An integral part of Desert Spirituality is respect for First Peoples everywhere and respect for their spiritual beliefs. Those of us who have become settler peoples in the lands of First Nations have much to learn from them: of the land, other species, environment and ecology as well as the matters of the spirit. Where possible the desert spirit wishes to establish friendly and respectful relationships with indigenous people to the benefit of all of us. This below is a small contribution to these insights. Hat Tip to Eagle Man of Rosebud for passing it on.
Do you know the legend of the Rite of Passage
to adult hood of the Cherokee youth?
His father takes him into the forest, blindfolds him and leaves him alone. He is required to sit on a stump the whole night. He must not remove the blindfold until the rays of the morning sun shine through it. He cannot cry out for help to anyone.
Once he survives the night,
as he passes from dasy to night to dawning,
he is a man.
He cannot tell the other boys of this experience.
Each onemust come into manhood on his own.
The boy is terrified. He can hear all kinds of noises. Wild beasts seem to be all around. Perhaps some human might do him harm. The wind blows the grass and earth, and shakes his stump, but he sits stoically, never removing the blindfold. This is the only way for him to become a man.
Finally, after a horrific night
the sun appears and he removes his blindfold.
It is then that he discovers his father sitting on the stump next to him.
He has been at watch all through night, protecting his son from harm
We, too, are never alone.
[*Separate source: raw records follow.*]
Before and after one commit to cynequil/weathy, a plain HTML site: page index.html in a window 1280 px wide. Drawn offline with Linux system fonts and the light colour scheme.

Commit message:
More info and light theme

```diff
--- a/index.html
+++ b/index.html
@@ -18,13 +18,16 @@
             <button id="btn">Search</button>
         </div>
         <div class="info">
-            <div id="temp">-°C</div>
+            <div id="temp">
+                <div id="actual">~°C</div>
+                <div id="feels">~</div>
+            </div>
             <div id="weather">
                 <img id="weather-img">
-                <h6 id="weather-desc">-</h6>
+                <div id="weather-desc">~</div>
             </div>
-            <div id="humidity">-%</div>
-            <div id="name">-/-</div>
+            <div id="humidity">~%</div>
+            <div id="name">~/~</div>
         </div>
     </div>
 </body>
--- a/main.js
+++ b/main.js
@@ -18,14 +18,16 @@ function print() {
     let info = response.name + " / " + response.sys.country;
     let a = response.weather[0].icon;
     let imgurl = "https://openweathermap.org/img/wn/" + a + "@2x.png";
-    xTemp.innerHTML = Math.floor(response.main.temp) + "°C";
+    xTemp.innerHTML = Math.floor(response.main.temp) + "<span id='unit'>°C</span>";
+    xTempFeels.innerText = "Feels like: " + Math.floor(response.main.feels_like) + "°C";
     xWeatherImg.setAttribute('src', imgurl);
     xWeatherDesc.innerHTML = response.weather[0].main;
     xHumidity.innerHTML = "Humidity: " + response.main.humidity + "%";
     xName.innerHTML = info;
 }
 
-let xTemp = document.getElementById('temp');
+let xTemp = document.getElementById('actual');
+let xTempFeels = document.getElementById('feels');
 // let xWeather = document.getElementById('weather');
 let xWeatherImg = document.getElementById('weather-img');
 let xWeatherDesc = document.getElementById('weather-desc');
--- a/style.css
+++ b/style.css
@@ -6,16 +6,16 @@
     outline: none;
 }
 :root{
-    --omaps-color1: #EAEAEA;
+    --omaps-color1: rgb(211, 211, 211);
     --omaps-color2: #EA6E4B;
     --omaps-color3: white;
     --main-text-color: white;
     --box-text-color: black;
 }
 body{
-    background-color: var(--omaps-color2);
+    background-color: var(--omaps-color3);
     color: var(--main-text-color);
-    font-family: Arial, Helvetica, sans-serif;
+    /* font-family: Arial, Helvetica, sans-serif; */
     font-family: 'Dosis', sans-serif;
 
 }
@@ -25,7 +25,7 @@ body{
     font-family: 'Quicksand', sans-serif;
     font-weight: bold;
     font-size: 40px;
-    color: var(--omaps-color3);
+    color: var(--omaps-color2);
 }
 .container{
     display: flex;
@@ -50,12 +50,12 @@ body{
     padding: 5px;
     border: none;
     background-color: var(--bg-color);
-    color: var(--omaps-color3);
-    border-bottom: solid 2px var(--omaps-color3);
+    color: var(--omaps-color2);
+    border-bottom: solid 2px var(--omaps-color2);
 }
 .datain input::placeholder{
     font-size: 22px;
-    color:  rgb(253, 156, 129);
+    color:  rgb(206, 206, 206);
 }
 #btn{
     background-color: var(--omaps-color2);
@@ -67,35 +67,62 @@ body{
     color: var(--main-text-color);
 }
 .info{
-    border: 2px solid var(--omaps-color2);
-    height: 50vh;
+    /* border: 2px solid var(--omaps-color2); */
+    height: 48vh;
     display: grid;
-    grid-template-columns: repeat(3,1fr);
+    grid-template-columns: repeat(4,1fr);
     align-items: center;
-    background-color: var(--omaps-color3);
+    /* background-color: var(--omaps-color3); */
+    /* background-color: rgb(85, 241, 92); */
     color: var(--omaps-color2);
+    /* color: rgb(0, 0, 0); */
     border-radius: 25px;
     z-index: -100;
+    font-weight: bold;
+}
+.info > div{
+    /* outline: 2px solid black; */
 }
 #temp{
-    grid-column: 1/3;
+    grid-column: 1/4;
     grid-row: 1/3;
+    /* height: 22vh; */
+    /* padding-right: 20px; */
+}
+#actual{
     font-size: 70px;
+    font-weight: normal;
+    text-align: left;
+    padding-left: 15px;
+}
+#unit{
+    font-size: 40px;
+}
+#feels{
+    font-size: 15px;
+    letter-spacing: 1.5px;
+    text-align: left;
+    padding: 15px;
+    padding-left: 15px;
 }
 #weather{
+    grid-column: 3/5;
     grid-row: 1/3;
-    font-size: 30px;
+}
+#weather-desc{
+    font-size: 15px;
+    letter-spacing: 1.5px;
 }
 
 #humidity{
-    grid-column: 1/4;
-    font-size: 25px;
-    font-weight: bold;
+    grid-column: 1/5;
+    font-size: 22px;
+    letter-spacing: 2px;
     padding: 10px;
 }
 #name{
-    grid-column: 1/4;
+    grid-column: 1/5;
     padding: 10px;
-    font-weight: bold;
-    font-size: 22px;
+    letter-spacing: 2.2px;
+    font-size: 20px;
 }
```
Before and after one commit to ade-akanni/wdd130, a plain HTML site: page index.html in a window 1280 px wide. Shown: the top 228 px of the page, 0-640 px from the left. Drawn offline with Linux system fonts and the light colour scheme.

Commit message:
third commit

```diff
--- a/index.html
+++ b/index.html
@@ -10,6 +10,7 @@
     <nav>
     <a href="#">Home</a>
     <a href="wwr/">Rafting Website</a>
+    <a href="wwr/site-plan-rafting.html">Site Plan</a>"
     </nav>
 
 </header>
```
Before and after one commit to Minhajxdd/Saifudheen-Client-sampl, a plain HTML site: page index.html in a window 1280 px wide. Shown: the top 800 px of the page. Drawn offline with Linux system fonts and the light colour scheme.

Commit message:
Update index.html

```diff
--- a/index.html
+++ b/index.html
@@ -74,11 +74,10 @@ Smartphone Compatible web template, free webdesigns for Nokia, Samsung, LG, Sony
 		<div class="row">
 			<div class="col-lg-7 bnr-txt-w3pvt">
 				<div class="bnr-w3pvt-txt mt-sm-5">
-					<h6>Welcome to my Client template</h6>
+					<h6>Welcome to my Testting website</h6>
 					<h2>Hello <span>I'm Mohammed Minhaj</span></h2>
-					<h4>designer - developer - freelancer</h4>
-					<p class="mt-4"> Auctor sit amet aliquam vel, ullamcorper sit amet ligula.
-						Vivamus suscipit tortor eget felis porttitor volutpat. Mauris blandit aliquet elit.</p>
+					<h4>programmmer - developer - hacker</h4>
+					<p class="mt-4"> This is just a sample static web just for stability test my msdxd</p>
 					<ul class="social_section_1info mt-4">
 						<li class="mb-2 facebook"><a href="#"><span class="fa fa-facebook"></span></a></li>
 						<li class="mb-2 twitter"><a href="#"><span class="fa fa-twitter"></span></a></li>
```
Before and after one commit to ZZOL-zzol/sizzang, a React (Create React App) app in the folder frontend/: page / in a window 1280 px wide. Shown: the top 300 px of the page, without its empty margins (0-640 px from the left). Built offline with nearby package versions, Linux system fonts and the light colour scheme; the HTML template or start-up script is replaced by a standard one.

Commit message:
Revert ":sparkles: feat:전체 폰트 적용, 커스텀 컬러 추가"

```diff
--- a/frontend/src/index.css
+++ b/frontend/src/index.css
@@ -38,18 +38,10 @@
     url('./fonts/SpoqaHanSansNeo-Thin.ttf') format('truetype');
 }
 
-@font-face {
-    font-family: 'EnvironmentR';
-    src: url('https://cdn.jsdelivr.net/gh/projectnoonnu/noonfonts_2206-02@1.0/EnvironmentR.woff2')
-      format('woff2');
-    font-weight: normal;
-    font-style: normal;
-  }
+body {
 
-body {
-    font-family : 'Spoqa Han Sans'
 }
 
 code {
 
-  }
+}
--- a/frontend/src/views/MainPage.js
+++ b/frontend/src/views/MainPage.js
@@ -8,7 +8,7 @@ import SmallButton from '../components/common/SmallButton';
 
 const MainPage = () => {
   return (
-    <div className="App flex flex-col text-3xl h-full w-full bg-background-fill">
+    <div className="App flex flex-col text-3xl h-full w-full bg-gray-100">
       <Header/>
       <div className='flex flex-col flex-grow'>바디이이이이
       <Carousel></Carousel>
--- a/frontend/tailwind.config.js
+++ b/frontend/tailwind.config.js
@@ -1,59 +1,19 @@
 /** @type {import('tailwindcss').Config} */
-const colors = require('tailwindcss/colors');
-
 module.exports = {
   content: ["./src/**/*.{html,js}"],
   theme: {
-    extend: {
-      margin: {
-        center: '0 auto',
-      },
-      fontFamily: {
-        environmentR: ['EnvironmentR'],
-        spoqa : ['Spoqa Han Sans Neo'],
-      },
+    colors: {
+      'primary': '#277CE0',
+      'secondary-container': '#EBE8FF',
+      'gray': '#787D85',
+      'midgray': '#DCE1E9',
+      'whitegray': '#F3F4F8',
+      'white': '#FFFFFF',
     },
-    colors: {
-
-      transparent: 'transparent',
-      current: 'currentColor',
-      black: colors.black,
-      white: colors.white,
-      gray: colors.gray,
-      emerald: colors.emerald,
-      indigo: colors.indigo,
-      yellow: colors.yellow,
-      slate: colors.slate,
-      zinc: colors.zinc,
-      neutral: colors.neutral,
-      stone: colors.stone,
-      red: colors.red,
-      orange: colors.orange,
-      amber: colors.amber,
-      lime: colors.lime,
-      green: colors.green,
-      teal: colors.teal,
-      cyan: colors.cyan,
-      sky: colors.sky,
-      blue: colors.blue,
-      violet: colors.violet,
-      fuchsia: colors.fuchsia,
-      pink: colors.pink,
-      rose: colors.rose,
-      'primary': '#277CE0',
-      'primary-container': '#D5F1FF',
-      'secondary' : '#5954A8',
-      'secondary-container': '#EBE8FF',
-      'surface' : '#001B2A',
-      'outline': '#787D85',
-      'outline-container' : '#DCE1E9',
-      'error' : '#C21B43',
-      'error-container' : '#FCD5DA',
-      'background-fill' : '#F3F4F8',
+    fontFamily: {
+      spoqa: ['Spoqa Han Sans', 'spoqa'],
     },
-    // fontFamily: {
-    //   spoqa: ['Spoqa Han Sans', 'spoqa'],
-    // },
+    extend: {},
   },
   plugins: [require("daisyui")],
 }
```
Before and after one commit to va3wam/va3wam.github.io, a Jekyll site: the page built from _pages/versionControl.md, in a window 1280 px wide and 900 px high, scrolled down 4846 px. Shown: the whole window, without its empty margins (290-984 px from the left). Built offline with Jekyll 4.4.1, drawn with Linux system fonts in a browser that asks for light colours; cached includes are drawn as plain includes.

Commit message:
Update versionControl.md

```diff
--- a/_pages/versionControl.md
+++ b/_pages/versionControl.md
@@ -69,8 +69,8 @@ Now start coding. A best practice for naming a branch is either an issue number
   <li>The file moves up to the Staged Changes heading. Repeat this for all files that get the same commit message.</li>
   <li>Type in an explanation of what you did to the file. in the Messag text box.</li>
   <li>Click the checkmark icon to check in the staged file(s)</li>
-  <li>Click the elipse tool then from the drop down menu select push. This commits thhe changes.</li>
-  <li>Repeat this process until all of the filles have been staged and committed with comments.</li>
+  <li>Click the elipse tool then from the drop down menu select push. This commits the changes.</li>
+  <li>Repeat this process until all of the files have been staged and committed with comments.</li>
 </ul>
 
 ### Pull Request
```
Even when we don't know it, God - the Creator Spirit - is watching over us, sitting on the stump beside us. When trouble comes, all we have to do is reach out.
If you liked this story, pass it on.
If not, you took off your blindfold before dawn.
Moral of the story:
Just because you can't see God - the Creator Spirit,
Doesn't mean He is not there.
"For we walk by faith, not by sight
Further reading and listening: